*Activity*.
Filtering the records below, copy only those lines that include the word "covers".

** Data for this task follows **

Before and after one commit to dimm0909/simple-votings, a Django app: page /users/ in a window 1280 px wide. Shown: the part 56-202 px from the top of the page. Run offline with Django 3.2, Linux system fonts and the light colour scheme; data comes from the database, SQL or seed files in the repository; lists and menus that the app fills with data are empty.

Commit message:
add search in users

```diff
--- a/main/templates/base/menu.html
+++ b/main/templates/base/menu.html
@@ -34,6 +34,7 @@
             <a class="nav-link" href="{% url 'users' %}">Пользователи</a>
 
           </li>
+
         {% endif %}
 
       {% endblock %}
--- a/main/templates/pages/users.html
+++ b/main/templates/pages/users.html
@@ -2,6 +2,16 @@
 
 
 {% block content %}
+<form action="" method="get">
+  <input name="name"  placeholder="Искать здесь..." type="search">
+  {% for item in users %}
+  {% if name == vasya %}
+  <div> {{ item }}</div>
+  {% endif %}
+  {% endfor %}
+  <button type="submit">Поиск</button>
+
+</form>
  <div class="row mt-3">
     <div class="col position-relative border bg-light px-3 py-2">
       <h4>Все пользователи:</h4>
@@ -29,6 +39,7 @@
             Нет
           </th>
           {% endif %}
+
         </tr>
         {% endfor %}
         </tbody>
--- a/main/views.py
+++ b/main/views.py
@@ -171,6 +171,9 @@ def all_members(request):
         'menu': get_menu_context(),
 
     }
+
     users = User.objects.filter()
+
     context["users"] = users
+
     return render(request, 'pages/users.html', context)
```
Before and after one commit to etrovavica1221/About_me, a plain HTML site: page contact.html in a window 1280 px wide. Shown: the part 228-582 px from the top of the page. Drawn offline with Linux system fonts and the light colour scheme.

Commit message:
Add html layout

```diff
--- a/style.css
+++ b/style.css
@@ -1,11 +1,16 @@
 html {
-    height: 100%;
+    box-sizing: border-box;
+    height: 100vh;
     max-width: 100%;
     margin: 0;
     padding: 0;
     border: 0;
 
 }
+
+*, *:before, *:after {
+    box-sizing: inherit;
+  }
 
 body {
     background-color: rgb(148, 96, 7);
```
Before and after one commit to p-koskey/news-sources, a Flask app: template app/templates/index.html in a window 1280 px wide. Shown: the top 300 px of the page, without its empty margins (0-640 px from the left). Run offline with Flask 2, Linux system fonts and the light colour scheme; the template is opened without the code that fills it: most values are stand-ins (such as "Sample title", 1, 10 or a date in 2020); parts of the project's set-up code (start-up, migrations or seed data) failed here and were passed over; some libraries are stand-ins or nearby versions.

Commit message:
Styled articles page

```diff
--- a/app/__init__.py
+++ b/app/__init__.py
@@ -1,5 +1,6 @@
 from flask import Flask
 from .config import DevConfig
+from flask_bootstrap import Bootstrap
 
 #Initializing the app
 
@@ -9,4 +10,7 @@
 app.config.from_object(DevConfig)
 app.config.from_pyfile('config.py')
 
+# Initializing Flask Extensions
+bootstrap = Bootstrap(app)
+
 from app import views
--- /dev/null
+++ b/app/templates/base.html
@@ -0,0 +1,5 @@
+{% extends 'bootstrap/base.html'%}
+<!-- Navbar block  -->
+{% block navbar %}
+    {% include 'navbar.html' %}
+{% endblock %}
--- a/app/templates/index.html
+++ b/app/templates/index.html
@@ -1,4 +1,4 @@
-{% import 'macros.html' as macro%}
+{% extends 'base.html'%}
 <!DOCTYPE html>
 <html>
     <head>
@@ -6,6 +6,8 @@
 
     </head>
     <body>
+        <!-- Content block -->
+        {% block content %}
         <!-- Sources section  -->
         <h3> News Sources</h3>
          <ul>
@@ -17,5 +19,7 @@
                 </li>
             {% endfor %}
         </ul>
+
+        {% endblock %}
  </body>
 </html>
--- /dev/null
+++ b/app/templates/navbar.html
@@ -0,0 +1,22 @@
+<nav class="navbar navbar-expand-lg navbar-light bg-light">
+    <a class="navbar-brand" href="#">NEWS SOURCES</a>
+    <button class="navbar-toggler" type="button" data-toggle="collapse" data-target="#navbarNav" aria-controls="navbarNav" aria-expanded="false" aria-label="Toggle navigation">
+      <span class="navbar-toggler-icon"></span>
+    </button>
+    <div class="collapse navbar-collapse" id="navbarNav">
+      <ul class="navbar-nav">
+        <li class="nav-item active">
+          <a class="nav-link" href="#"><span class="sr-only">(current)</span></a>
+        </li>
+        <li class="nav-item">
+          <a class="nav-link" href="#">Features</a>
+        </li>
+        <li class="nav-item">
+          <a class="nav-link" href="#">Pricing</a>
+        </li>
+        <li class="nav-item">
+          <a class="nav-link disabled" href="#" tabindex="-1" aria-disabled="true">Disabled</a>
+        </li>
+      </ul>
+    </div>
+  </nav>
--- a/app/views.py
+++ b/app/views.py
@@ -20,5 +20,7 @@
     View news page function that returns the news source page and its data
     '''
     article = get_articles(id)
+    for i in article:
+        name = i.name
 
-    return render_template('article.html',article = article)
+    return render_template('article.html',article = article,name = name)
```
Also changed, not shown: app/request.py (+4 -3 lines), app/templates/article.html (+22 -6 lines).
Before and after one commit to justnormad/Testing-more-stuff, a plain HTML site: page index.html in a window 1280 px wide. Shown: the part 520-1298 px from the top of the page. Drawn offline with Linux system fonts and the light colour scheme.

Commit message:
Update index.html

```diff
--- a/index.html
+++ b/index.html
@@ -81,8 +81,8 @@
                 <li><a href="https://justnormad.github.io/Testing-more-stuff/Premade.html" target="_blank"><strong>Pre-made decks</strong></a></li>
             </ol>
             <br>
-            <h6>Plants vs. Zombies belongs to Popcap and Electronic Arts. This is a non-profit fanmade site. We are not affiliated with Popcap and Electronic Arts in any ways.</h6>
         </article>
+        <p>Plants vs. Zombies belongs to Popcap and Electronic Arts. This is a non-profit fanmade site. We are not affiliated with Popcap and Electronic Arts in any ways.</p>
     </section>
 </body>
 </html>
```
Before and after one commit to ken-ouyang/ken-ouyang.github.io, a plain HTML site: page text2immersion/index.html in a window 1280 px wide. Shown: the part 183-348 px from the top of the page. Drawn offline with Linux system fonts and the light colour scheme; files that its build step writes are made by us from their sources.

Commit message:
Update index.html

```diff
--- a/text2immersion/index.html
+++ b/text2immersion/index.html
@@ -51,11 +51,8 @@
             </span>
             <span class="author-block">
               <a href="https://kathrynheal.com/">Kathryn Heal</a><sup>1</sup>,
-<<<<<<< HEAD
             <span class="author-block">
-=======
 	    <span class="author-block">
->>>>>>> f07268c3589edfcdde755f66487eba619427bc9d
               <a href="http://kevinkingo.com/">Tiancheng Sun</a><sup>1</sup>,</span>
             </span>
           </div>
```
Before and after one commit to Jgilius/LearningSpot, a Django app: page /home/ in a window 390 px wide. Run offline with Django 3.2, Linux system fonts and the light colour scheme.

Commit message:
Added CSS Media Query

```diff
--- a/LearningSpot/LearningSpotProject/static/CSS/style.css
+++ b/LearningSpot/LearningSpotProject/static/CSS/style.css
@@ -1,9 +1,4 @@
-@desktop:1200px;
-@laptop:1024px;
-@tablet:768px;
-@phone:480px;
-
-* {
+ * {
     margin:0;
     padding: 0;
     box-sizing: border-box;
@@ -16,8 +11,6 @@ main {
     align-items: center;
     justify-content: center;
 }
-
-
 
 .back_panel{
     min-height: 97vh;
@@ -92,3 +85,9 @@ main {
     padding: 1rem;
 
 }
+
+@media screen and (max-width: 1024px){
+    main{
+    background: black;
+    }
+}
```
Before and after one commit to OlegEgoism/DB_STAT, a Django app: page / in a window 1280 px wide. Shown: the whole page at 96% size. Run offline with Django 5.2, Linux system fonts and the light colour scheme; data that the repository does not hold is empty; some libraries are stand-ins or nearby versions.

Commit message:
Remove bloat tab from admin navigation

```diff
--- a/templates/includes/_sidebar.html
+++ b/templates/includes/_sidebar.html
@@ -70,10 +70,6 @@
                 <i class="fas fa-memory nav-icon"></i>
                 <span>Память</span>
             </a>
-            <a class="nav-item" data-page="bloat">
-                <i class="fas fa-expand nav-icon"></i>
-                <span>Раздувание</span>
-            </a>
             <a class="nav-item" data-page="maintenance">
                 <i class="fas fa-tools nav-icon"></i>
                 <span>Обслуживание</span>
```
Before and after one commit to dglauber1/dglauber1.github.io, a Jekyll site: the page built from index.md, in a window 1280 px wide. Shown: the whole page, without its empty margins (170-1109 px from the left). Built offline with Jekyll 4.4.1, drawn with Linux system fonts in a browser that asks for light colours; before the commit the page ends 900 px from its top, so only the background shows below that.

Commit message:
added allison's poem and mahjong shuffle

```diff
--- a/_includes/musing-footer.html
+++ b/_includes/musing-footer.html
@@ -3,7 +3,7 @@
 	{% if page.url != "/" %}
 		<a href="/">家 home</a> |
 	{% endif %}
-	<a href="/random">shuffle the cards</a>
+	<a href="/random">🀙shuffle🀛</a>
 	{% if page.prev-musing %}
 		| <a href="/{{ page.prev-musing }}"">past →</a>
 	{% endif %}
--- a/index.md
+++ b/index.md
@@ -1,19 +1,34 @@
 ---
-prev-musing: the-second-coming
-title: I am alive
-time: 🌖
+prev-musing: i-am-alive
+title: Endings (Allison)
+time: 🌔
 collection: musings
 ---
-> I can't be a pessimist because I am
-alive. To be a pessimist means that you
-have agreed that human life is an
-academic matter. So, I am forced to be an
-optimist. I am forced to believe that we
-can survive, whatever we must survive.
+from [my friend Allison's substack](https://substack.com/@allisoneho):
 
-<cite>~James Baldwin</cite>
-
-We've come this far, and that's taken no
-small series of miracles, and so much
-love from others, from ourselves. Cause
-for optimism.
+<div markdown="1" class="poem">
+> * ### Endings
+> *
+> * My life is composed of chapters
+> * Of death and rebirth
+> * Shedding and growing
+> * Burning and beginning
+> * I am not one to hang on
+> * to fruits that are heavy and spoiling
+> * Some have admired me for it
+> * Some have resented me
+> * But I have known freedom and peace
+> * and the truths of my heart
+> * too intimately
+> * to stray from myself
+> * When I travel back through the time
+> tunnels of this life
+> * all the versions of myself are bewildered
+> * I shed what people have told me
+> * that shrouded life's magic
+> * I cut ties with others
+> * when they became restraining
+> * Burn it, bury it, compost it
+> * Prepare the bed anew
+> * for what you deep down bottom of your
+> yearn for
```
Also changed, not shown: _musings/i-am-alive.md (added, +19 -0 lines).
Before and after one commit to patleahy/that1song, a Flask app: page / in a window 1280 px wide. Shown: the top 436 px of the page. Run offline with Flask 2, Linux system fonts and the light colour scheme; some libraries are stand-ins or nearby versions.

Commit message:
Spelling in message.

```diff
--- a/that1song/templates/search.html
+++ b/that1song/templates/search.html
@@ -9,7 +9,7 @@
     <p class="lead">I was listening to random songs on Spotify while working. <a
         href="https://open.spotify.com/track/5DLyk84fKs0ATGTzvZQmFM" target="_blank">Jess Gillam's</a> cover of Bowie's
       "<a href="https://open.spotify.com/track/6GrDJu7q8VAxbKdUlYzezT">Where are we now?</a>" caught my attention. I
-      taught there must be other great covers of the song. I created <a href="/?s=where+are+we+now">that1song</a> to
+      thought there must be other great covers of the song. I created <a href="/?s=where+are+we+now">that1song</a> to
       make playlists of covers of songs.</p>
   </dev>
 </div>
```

** End of Data for this task **

*Problem solution*.
-      taught there must be other great covers of the song. I created <a href="/?s=where+are+we+now">that1song</a> to
+      thought there must be other great covers of the song. I created <a href="/?s=where+are+we+now">that1song</a> to
       make playlists of covers of songs.</p>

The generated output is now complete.